_WHAT NEEDS TO BE DONE_: Look for "subreddits" in each line of the records, and copy the lines that have it.

_GIVEN INFORMATION_:

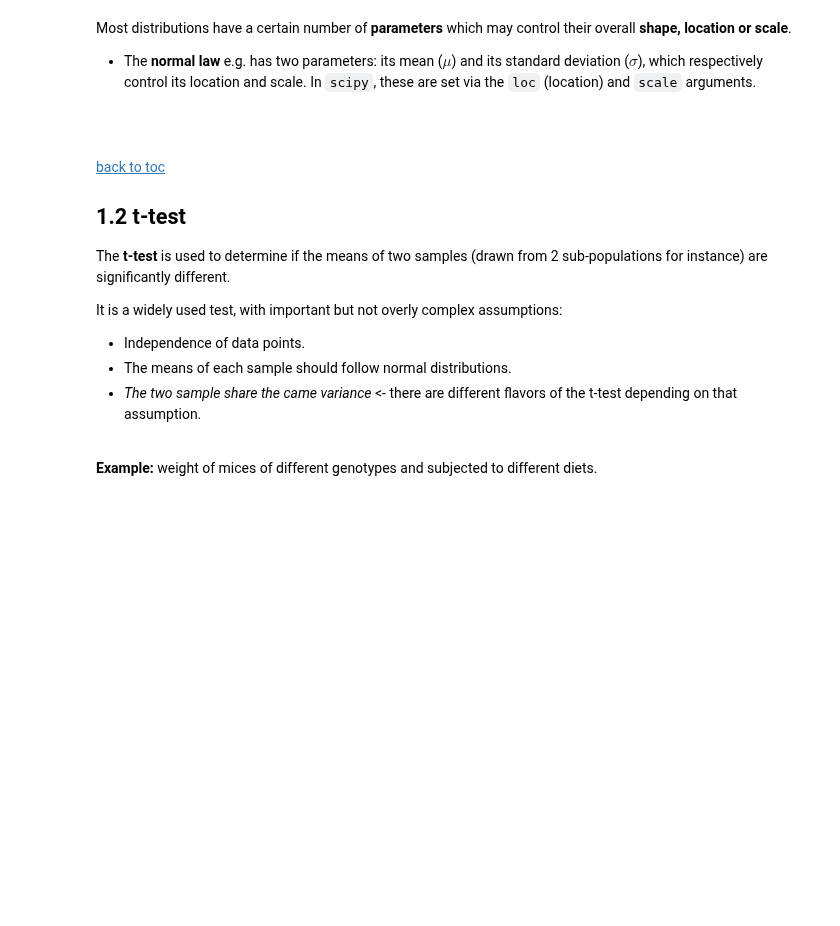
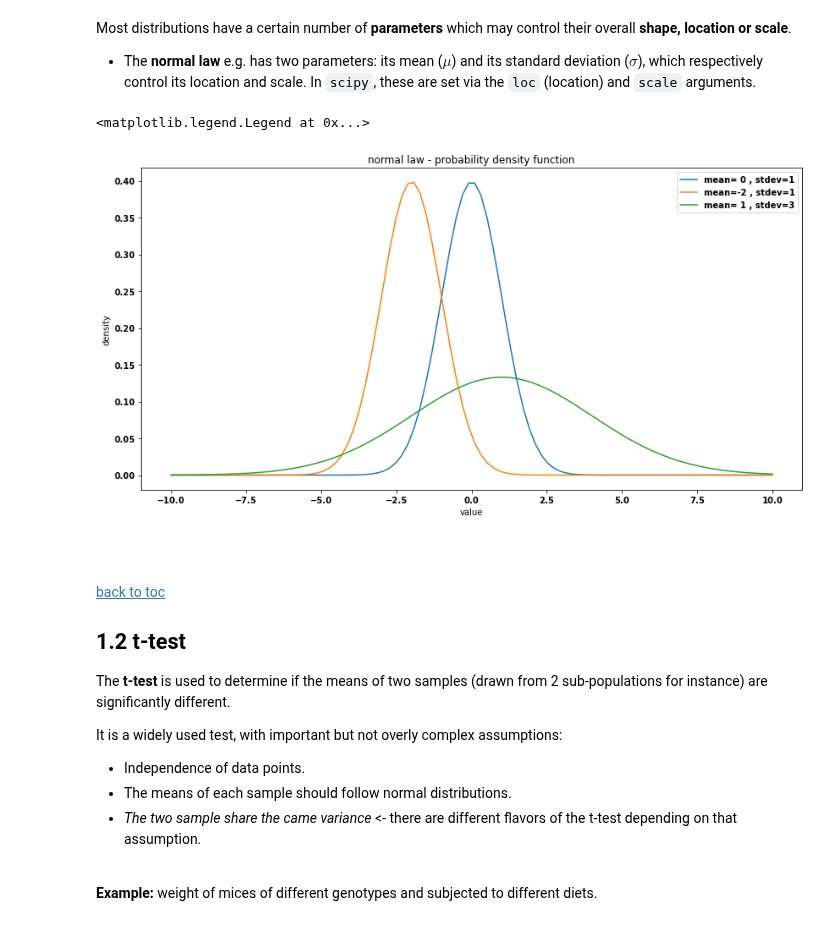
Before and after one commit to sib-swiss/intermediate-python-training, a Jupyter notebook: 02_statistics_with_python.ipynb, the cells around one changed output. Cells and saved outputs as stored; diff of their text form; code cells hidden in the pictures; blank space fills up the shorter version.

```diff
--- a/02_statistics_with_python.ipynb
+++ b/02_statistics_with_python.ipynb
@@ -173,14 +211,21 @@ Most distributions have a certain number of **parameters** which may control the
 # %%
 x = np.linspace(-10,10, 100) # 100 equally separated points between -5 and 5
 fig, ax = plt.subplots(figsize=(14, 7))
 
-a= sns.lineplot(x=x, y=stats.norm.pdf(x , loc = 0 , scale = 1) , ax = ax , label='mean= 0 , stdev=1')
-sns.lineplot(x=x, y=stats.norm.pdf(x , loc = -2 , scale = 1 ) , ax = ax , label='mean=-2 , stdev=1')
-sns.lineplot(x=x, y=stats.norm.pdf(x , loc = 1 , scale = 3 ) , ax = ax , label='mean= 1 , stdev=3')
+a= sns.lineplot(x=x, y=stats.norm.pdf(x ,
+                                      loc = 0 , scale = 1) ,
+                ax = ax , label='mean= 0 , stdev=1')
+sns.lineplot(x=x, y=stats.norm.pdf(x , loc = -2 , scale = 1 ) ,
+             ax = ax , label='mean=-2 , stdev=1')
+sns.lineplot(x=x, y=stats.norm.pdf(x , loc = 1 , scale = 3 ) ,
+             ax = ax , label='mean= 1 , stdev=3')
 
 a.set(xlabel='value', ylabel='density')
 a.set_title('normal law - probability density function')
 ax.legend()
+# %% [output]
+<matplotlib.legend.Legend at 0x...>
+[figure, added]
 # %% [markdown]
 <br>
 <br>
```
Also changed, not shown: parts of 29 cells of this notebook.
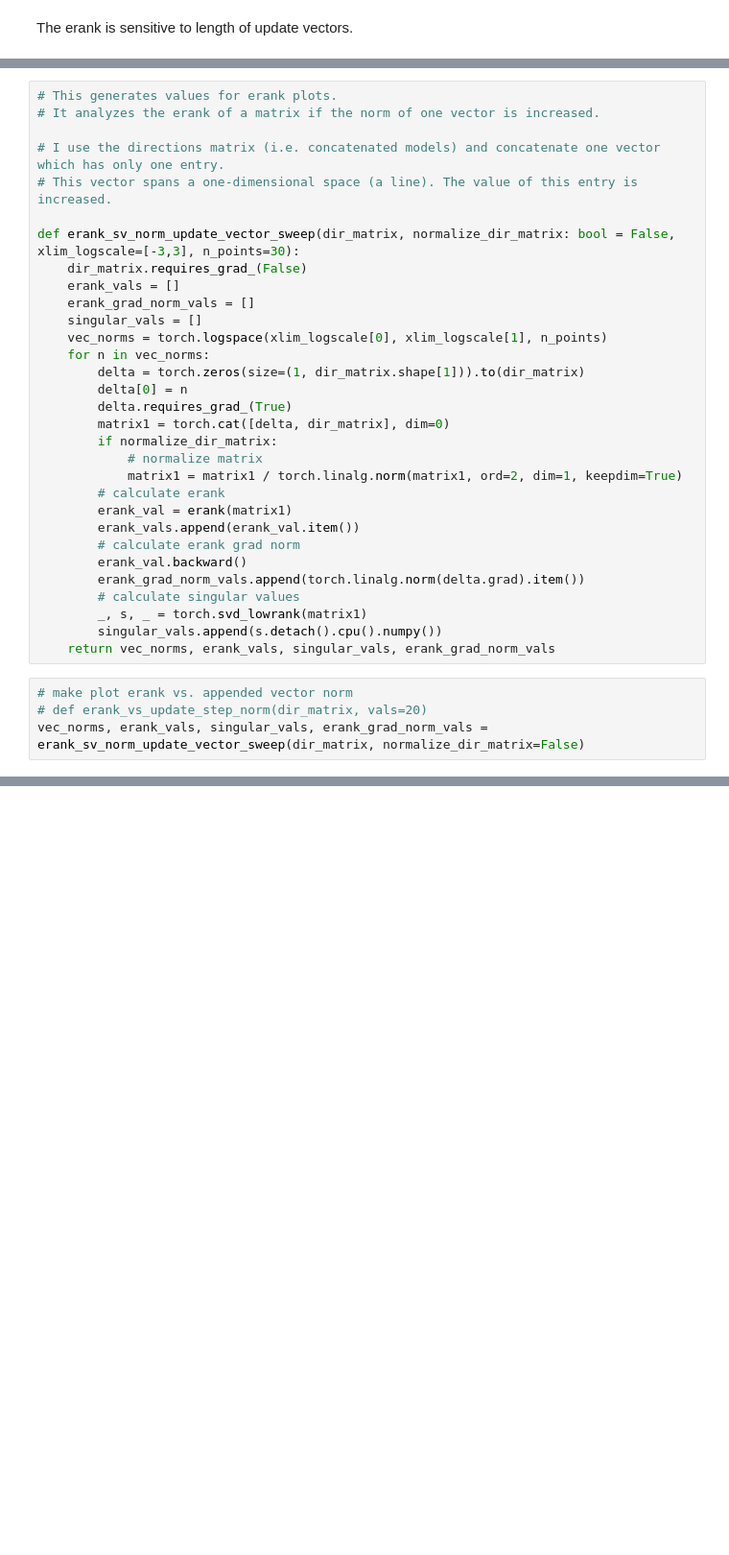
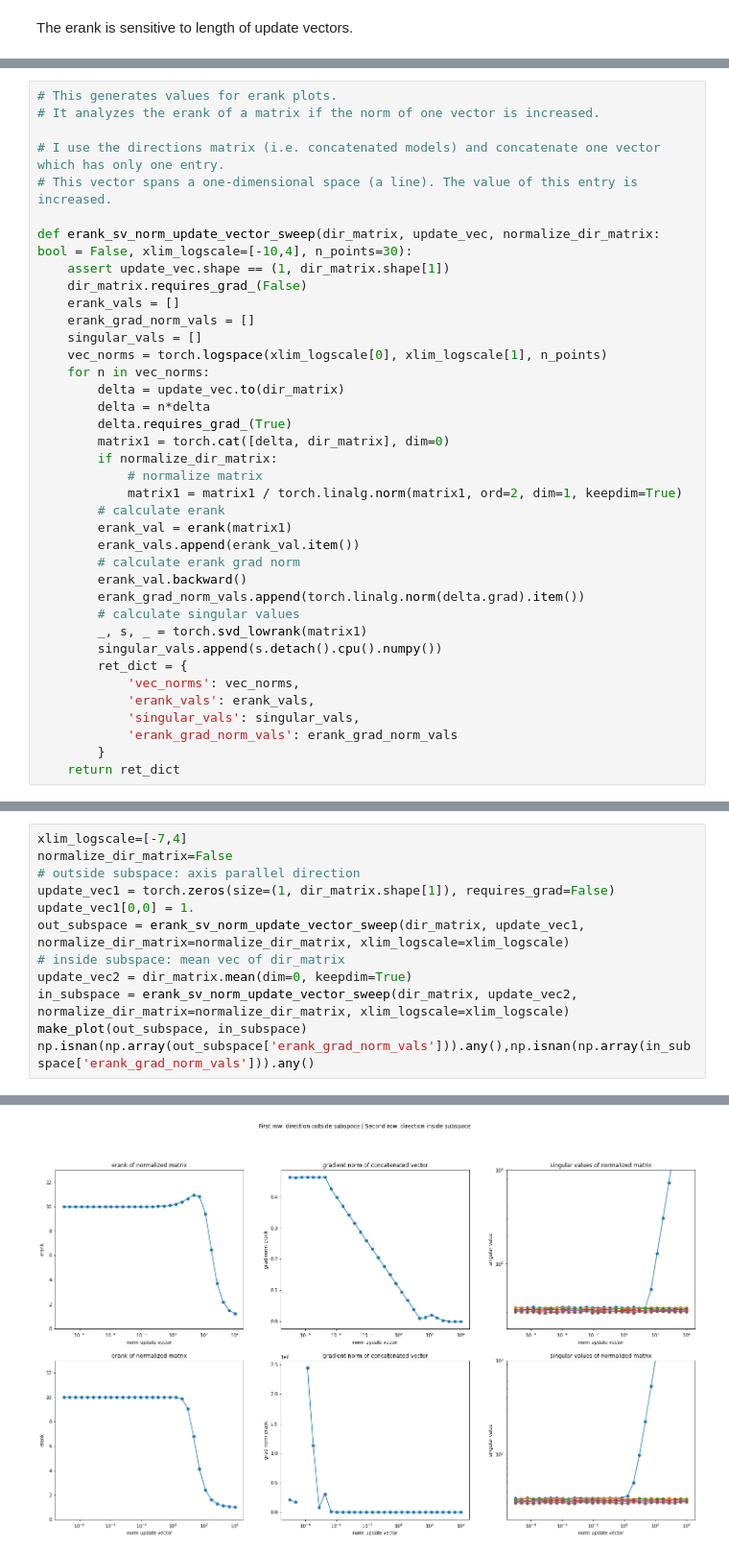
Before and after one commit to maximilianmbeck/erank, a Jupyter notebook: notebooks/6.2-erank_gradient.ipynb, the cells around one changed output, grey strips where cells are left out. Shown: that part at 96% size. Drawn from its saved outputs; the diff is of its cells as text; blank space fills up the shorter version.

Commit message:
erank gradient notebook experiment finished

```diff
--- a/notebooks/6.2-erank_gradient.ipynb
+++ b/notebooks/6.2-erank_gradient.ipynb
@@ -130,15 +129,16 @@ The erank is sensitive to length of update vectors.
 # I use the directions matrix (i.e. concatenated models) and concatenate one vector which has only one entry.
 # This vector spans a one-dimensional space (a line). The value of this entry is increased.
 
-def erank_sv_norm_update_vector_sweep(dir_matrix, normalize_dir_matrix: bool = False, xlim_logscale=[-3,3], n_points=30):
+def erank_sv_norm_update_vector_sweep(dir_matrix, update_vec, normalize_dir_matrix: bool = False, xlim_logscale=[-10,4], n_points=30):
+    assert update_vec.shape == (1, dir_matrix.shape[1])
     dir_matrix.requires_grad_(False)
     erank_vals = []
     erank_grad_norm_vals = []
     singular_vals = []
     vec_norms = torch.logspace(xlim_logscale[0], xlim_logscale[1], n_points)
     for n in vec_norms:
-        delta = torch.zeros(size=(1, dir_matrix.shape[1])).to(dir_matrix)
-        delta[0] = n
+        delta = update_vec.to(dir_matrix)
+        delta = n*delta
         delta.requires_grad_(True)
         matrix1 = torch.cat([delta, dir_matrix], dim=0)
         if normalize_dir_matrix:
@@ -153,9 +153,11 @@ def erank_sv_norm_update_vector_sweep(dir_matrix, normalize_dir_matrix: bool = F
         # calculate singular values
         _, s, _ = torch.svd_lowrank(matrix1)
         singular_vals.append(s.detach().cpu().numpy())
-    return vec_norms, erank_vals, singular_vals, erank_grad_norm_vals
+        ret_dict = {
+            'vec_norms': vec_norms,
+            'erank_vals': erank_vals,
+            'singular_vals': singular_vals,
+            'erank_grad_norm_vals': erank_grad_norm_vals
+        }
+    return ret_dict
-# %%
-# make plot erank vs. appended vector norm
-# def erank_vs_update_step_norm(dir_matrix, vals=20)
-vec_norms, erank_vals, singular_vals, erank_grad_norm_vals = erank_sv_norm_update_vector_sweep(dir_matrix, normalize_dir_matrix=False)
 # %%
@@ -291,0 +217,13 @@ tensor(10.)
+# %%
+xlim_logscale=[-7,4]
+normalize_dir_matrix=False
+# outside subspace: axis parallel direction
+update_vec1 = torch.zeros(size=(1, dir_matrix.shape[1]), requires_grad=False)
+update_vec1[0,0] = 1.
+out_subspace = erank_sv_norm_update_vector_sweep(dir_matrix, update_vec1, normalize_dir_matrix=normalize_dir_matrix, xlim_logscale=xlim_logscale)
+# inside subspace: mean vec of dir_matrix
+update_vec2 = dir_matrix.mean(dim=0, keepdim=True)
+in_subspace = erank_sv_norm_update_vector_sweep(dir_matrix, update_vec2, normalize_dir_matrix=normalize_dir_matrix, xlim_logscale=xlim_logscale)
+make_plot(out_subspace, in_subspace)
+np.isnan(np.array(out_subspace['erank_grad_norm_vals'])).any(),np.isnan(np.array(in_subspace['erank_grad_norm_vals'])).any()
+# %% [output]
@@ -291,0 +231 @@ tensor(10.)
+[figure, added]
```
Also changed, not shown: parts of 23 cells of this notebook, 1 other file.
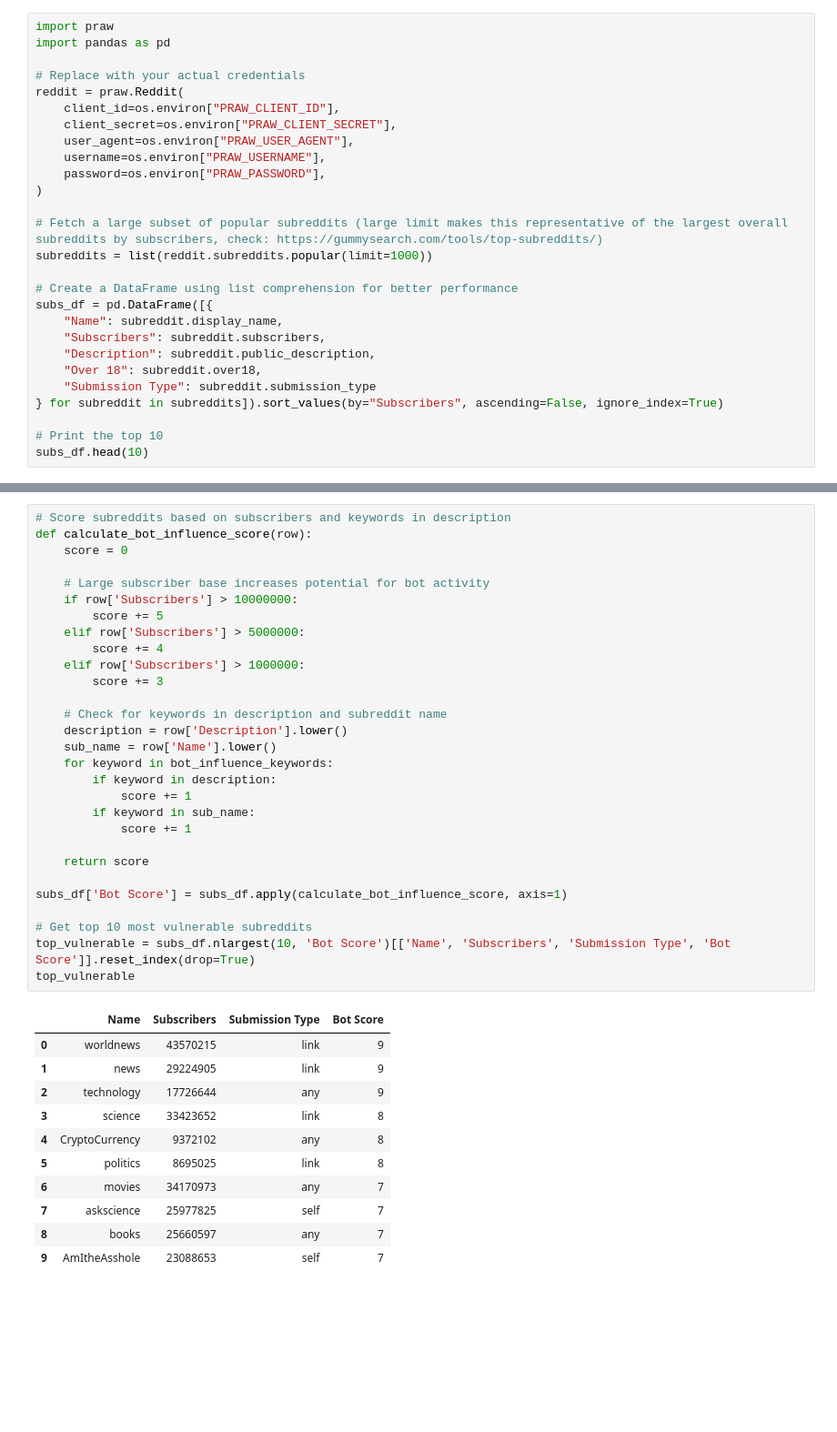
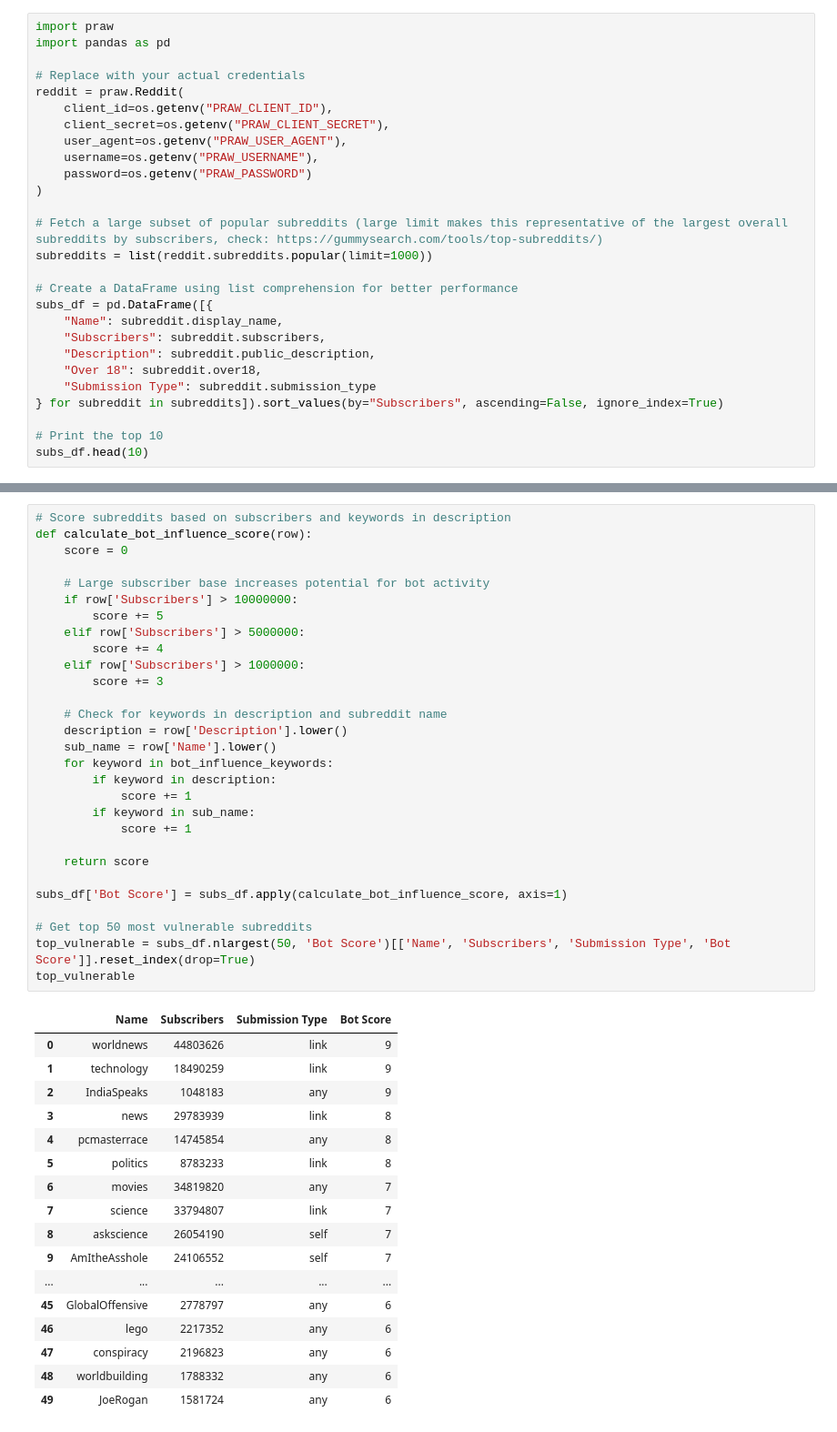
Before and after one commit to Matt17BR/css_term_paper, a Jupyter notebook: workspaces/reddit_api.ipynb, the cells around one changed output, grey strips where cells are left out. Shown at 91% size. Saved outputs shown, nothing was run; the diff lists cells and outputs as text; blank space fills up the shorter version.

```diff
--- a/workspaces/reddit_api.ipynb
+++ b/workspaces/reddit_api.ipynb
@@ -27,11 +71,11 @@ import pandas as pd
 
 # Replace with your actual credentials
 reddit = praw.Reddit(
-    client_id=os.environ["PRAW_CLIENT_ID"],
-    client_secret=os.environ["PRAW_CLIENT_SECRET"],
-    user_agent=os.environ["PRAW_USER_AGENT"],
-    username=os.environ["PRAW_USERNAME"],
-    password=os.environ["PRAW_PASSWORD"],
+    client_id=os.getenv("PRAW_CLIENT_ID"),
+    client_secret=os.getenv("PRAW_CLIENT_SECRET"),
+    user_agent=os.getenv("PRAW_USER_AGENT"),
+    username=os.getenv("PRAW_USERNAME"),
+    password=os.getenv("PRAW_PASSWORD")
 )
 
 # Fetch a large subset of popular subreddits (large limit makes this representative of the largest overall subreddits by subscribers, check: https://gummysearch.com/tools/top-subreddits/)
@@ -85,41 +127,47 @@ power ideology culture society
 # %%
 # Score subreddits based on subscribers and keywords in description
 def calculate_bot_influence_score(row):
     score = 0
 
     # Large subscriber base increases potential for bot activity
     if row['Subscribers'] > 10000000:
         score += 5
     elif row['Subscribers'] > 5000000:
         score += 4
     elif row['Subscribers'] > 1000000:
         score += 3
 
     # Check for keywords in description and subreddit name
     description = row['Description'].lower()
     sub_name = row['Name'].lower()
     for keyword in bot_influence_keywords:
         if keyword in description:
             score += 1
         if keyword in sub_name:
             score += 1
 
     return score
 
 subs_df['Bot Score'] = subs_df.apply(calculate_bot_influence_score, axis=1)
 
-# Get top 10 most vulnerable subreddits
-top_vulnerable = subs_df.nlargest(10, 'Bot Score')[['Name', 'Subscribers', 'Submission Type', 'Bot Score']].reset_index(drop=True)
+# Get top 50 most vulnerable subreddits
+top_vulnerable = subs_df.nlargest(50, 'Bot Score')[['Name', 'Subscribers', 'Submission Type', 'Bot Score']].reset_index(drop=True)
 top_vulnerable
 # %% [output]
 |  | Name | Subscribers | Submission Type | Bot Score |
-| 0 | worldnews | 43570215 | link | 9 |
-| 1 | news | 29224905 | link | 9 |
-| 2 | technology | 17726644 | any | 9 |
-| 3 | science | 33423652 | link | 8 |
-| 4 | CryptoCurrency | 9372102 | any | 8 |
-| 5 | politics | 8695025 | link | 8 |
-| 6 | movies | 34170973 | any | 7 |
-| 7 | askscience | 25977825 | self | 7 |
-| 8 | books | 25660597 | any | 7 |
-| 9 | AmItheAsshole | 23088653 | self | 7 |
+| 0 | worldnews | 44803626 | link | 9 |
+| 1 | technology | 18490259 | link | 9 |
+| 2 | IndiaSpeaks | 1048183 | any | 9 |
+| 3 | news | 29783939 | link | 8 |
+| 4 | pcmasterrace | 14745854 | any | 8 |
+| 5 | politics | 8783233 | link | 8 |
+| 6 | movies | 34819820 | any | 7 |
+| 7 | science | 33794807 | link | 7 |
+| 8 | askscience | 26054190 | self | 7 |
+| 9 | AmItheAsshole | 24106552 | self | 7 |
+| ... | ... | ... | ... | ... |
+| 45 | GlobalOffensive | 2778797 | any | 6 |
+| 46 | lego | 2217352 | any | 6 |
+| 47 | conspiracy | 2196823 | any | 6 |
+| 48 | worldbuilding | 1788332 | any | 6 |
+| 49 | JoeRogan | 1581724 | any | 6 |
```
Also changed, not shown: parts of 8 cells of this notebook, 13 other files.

_COMPLETED TASK_:
 # Fetch a large subset of popular subreddits (large limit makes this representative of the largest overall subreddits by subscribers, check: https://gummysearch.com/tools/top-subreddits/)
 # Score subreddits based on subscribers and keywords in description
-# Get top 10 most vulnerable subreddits
+# Get top 50 most vulnerable subreddits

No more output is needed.